1. Reconnaissance: Many ransomware attacks–especially ones targeted to large organizations–are extremely well-researched. Threat actors find out all the information that they can about your company, including who works there, what infrastructure is exposed to the internet, what applications are in use, and where you likely keep your most sensitive information. A key tactic to disrupt reconnaissance is to make yourself hard to find and hard to exploit.
– Remove vulnerable, routable appliances such as VPNs and north-south firewalls, in favor of more modern options for secure access.
– Hide your key applications behind a proxy architecture so that they can’t be exploited.

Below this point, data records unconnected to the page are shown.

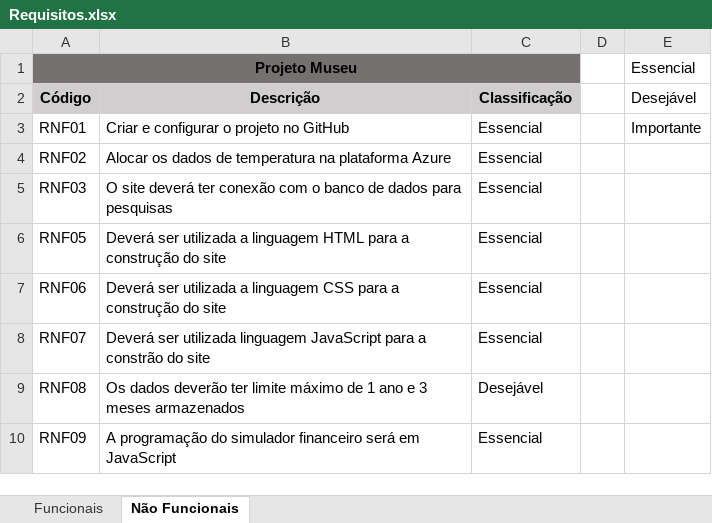
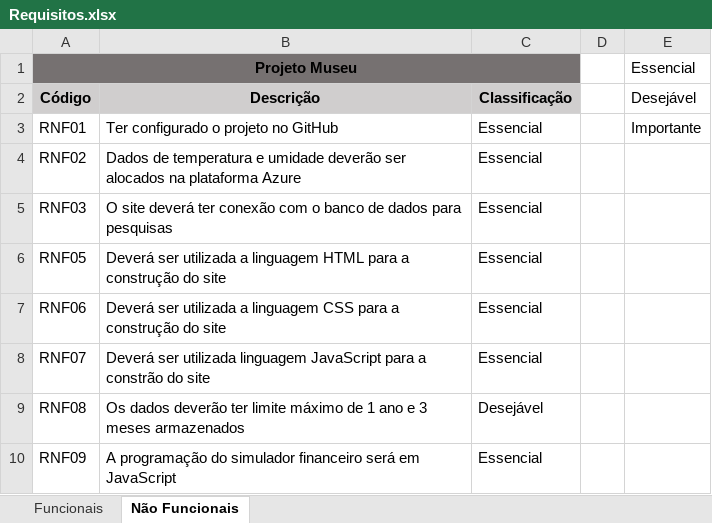
Before and after one commit to BandTec/grupo9-ads, an Excel workbook: Requisitos/Requisitos.xlsx, sheet Não Funcionais, drawn as a sheet; values as stored, in another font and other column widths than the file's, no borders; conditional formats not drawn; the diff names each change by its address in the sheet, - before the commit and + after, or states it on an @@ line.

```diff
--- a/Requisitos/Requisitos.xlsx (sheet Não Funcionais)
+++ b/Requisitos/Requisitos.xlsx (sheet Não Funcionais)
-B3: Criar e configurar o projeto no GitHub
+B3: Ter configurado o projeto no GitHub
-B4: Alocar os dados de temperatura na plataforma…
+B4: Dados de temperatura e umidade deverão ser alocados na plataforma…
```
Also changed, not shown: sheet Funcionais, 1 other file.
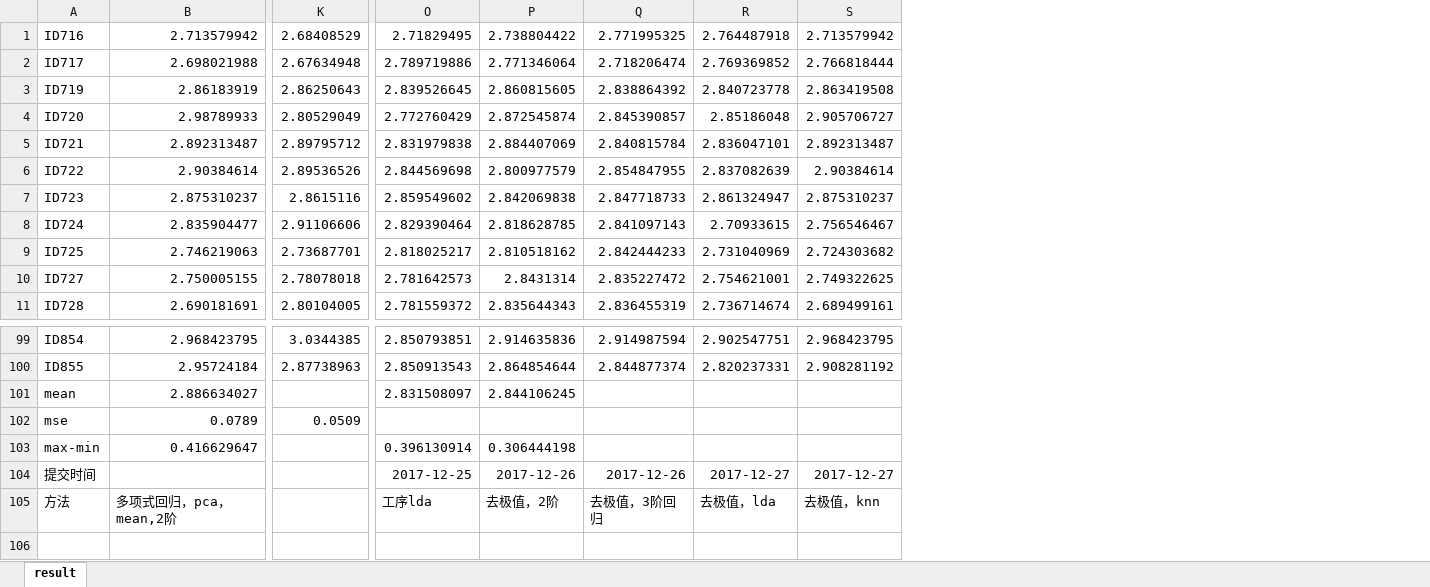
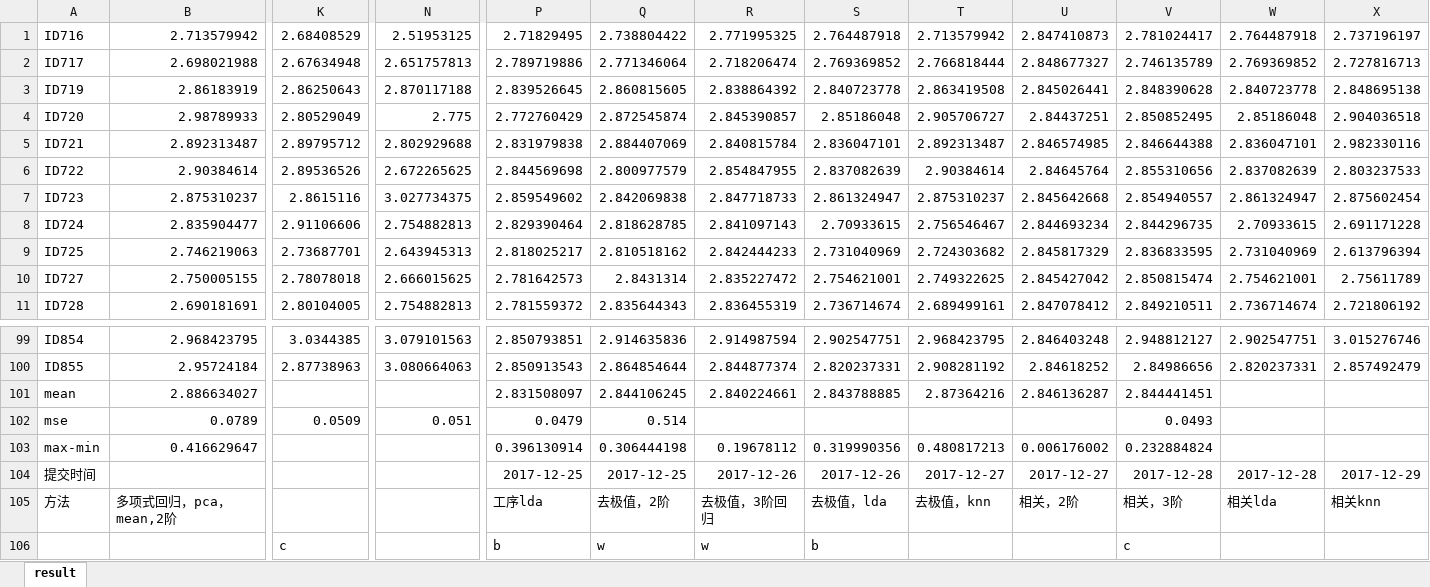
Before and after one commit to fengges/teacher, an Excel workbook: teacher/ali/data/ans/result.xlsx, sheet result, drawn as a sheet; only a part is shown, gaps mark what is left out; values as stored, in another font and other column widths than the file's, no borders; addresses are those after the commit; the diff names each change by its address in the sheet, - before the commit and + after, or states it on an @@ line.

```diff
--- a/teacher/ali/data/ans/result.xlsx (sheet result)
+++ b/teacher/ali/data/ans/result.xlsx (sheet result)
+column N, rows 1-11: 2.51953125 | 2.651757813 | 2.870117188 | 2.775 | 2.802929688 | 2.672265625 | 3.027734375 | 2.754882813 | 2.643945313 | 2.666015625 | 2.754882813; rows 99-102: 3.079101563 | 3.080664063 |  | 0.051
+column U, rows 1-11: 2.847410873 | 2.848677327 | 2.845026441 | 2.84437251 | 2.846574985 | 2.84645764 | 2.845642668 | 2.844693234 | 2.845817329 | 2.845427042 | 2.847078412; rows 99-105: 2.846403248 | 2.84618252 | 2.846136287 |  | 0.006176002 | 2017-12-27 | 相关，2阶
+column V, rows 1-11: 2.781024417 | 2.746135789 | 2.848390628 | 2.850852495 | 2.846644388 | 2.855310656 | 2.854940557 | 2.844296735 | 2.836833595 | 2.850815474 | 2.849210511; rows 99-106: 2.948812127 | 2.84986656 | 2.844441451 | 0.0493 | 0.232884824 | 2017-12-28 | 相关，3阶 | c
+column W, rows 1-11: 2.764487918 | 2.769369852 | 2.840723778 | 2.85186048 | 2.836047101 | 2.837082639 | 2.861324947 | 2.70933615 | 2.731040969 | 2.754621001 | 2.736714674; rows 99-105: 2.902547751 | 2.820237331 |  |  |  | 2017-12-28 | 相关lda
+column X, rows 1-11: 2.737196197 | 2.727816713 | 2.848695138 | 2.904036518 | 2.982330116 | 2.803237533 | 2.875602454 | 2.691171228 | 2.613796394 | 2.75611789 | 2.721806192; rows 99-105: 3.015276746 | 2.857492479 |  |  |  | 2017-12-29 | 相关knn
-R101: (empty)
+R101: 2.840224661
-S101: (empty)
+S101: 2.843788885
-T101: (empty)
+T101: 2.87364216
-P102: (empty)
+P102: 0.0479
-Q102: (empty)
+Q102: 0.514
-R103: (empty)
+R103: 0.19678112
-S103: (empty)
+S103: 0.319990356
-T103: (empty)
+T103: 0.480817213
-Q104: 2017-12-26
+Q104: 2017-12-25
-S104: 2017-12-27
+S104: 2017-12-26
-K106: (empty)
+K106: c
-P106: (empty)
+P106: b
-Q106: (empty)
+Q106: w
-R106: (empty)
+R106: w
-S106: (empty)
+S106: b
```
Also changed, not shown: formulas that keep their value, 37 other files.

– Keep software and devices up-to-date with the most recent versions and security patches.
– Identify and remediate misconfigurations and oversharing in cloud storage that may lead to discoverable data.
2. Compromise: Once a threat actor maps out their attack plan, they will need to compromise your organization. This could be through phishing, brute force, or through an exploit of a vulnerability. Putting robust inline security controls in place to deeply inspect traffic and block malicious files and behaviors is critical.
– Inspect as much traffic as possible–including encrypted traffic, as attackers utilize encrypted channels in more than 85% of attacks.
– Utilize layered AI-powered security controls, including inline sandboxing, to stop never-before-seen threats. Attackers spin up new infrastructure extremely rapidly; the average phishing page is only 13 hours old. Relying on blocklists that only get updated every 12-24 hours is not good enough.
– Only allow access to your crown jewel applications from managed devices, and ensure that your security strategy includes device posture checks to protect your sensitive data from attacks that start with credential theft.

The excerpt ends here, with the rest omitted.